[User interface change data]
= Beginning of Section =
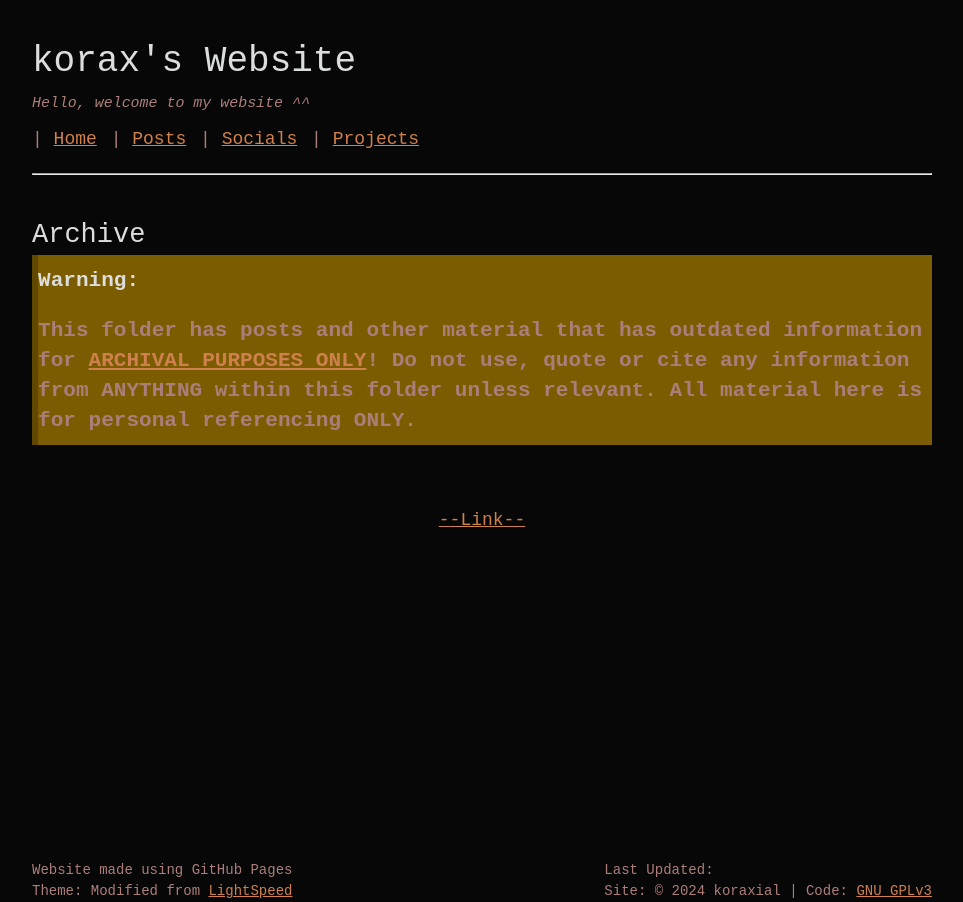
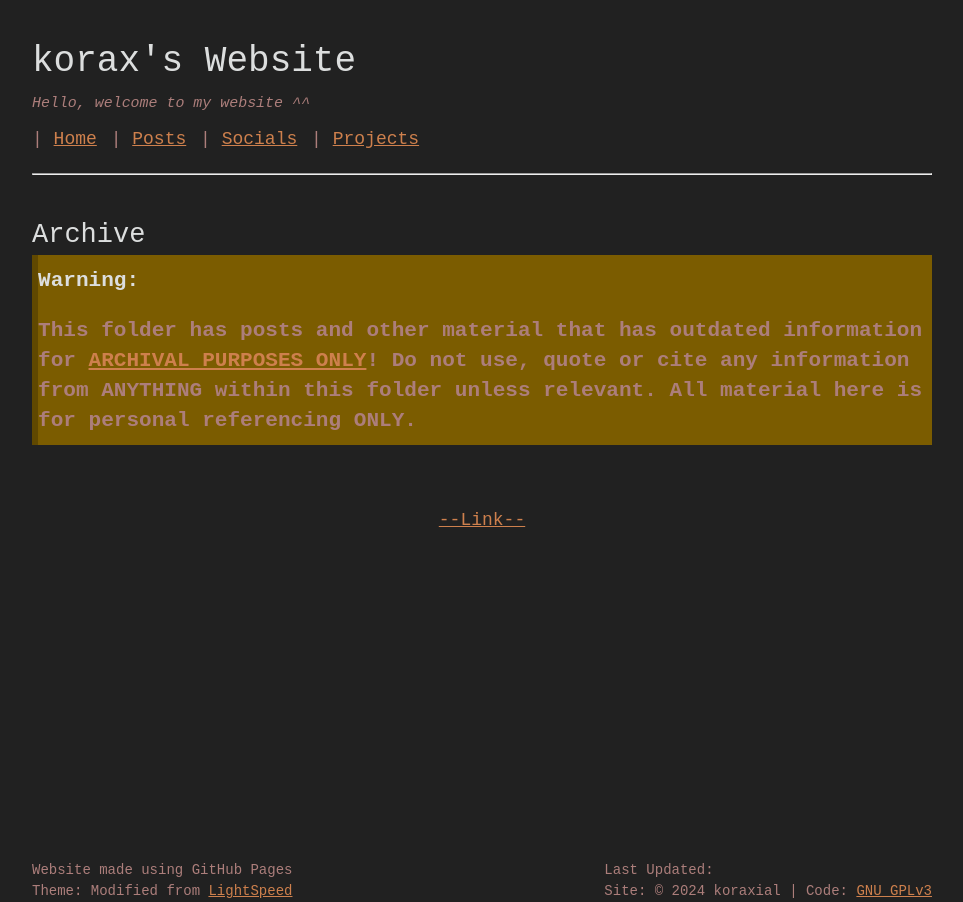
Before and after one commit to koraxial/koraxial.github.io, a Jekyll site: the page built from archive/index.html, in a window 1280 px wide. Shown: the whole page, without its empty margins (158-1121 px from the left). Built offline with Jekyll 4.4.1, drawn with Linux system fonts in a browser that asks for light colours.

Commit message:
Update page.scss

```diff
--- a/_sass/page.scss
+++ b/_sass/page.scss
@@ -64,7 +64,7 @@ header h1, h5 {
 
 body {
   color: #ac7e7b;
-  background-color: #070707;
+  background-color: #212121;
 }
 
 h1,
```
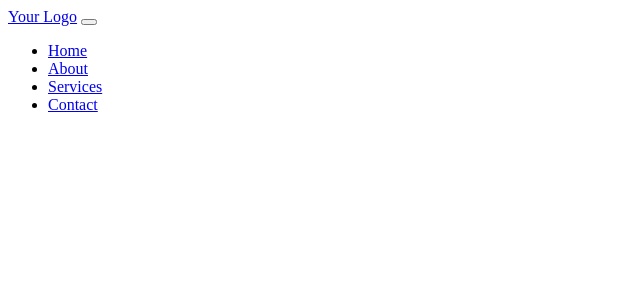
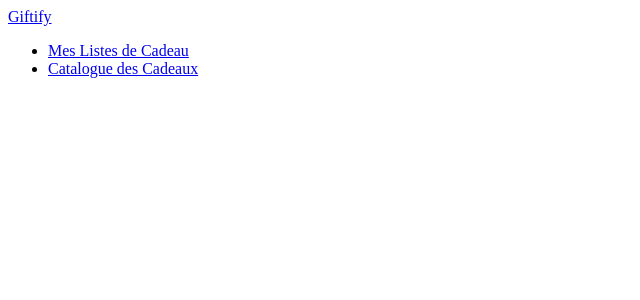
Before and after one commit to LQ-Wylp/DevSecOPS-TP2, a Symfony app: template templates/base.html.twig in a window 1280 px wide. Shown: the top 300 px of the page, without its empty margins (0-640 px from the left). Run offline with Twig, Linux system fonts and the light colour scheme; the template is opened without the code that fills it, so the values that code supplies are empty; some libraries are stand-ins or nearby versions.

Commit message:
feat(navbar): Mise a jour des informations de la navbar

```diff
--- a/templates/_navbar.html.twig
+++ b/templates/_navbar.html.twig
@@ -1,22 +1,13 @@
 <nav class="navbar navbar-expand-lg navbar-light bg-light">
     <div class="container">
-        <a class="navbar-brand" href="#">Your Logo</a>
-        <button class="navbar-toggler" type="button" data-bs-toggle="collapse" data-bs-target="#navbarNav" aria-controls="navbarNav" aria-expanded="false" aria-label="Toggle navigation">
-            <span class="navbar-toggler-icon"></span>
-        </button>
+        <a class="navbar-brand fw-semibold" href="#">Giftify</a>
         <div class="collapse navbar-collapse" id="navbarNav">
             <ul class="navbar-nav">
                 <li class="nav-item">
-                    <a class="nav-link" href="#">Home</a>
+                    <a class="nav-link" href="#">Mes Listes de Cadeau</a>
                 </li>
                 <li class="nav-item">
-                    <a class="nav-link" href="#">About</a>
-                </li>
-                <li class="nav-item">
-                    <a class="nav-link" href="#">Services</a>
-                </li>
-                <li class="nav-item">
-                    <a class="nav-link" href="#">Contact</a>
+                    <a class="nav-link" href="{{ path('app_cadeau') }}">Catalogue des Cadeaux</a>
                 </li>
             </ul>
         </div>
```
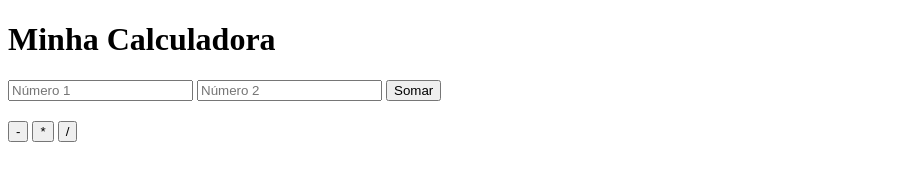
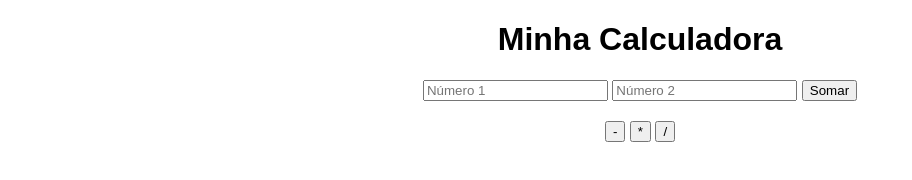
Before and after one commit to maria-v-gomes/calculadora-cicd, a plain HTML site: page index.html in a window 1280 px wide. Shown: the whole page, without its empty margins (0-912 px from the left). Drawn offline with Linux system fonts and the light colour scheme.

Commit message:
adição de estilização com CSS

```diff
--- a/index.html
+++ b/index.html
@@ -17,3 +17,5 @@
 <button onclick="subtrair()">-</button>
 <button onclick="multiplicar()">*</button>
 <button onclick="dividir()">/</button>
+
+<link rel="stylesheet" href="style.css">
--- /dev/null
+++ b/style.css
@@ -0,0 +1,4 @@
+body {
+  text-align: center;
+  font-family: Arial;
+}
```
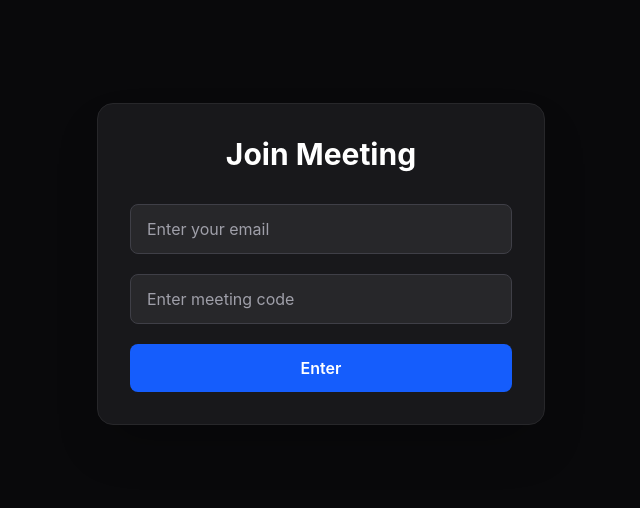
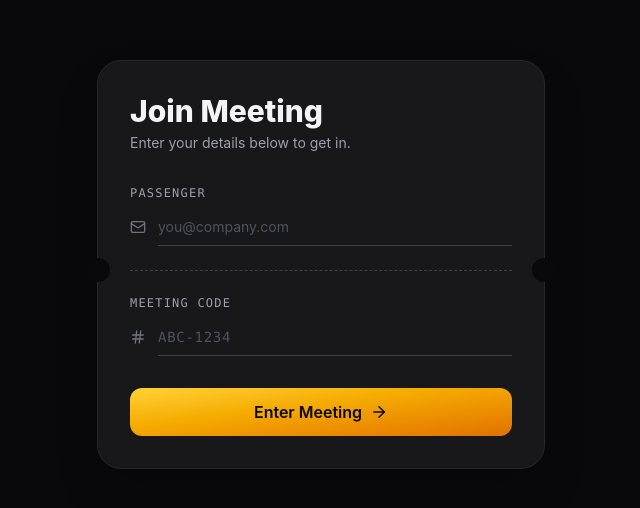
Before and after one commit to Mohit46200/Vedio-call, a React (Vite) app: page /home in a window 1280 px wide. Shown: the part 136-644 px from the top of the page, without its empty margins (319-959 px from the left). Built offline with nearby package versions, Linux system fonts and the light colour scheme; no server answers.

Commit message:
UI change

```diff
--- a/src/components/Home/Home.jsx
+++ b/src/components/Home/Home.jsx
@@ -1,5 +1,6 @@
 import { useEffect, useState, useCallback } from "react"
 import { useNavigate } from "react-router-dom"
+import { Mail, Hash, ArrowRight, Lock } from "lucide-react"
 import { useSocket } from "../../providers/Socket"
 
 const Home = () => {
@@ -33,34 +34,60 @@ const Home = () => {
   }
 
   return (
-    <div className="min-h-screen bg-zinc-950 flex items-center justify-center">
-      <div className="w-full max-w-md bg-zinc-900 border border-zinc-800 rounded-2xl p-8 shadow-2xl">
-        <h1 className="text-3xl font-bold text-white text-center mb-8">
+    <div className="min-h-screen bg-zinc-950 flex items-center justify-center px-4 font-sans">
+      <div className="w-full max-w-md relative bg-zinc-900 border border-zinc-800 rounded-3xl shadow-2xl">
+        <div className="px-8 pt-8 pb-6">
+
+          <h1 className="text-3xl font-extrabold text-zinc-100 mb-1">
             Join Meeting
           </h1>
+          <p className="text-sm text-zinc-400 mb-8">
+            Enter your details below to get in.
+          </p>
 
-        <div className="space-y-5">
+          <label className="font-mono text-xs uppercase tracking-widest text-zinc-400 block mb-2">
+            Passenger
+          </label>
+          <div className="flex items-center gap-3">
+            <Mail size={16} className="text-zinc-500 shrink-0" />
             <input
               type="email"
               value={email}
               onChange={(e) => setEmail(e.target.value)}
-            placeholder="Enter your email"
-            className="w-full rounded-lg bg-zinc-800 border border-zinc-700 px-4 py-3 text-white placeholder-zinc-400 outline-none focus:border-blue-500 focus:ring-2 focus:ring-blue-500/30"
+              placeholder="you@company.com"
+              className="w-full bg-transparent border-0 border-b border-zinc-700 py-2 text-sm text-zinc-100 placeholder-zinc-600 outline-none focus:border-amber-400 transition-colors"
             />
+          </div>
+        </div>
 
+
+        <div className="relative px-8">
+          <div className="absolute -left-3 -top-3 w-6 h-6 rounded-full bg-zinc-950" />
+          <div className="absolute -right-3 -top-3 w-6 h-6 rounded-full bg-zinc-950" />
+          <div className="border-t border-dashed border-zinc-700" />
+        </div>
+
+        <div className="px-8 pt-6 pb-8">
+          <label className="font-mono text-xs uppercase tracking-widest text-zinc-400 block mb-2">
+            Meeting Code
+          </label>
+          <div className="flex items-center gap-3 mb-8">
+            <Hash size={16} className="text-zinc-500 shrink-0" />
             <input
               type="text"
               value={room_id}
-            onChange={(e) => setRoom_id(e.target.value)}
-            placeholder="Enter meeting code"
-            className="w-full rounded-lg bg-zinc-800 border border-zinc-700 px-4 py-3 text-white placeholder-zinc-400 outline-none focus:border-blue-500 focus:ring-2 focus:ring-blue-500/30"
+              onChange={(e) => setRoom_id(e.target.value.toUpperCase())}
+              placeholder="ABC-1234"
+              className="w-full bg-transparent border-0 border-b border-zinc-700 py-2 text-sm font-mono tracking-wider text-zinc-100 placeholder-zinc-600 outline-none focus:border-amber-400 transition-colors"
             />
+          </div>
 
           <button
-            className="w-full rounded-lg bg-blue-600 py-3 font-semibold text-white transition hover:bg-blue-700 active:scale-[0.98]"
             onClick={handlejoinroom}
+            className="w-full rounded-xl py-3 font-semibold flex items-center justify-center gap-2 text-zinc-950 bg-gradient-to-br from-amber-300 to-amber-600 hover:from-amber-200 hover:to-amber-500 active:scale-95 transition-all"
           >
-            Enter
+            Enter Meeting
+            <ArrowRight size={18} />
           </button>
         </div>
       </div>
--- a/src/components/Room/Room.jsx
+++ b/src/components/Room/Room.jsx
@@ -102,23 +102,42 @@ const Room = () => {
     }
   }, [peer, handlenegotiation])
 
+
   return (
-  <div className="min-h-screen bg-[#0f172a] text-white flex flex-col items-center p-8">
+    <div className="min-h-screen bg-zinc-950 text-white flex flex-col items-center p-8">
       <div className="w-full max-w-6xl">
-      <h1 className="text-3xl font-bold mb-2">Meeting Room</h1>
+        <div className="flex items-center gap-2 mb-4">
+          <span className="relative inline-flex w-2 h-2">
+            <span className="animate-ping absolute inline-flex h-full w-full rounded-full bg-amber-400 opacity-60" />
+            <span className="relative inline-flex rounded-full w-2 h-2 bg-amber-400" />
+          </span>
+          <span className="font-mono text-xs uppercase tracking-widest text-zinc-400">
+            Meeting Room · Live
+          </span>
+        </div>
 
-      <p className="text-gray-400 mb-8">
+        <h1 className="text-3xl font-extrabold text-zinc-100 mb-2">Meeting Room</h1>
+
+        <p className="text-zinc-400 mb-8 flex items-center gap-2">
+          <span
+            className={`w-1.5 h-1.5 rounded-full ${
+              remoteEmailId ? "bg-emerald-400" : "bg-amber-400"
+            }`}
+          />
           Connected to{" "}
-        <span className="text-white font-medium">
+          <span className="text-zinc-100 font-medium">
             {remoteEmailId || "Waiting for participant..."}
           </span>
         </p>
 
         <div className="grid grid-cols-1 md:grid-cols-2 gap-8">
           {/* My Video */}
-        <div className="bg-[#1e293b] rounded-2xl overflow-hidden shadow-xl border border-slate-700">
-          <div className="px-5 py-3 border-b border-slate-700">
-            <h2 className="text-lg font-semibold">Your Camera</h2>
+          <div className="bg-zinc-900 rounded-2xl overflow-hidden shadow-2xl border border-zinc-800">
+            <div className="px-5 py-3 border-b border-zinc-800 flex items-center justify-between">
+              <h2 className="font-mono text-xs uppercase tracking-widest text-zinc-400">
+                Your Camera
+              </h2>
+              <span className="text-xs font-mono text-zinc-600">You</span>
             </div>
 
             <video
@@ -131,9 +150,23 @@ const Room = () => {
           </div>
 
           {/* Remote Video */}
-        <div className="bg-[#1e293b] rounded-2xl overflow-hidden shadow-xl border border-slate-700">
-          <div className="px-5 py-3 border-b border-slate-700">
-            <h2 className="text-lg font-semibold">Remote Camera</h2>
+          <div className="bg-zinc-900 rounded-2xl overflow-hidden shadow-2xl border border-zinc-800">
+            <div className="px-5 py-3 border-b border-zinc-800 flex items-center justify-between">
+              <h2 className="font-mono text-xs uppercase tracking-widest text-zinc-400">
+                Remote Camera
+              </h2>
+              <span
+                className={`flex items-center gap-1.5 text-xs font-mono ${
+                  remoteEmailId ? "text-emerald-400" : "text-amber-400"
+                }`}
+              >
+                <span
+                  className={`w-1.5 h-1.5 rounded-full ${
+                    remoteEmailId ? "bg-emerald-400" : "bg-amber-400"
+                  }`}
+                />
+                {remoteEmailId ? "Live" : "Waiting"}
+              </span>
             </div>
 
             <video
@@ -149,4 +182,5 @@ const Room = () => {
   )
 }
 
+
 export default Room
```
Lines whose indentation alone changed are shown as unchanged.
= End of Section =
Work order: Line count for the string "items": state how many lines in the data contain it, and output nothing else.

Task result: 12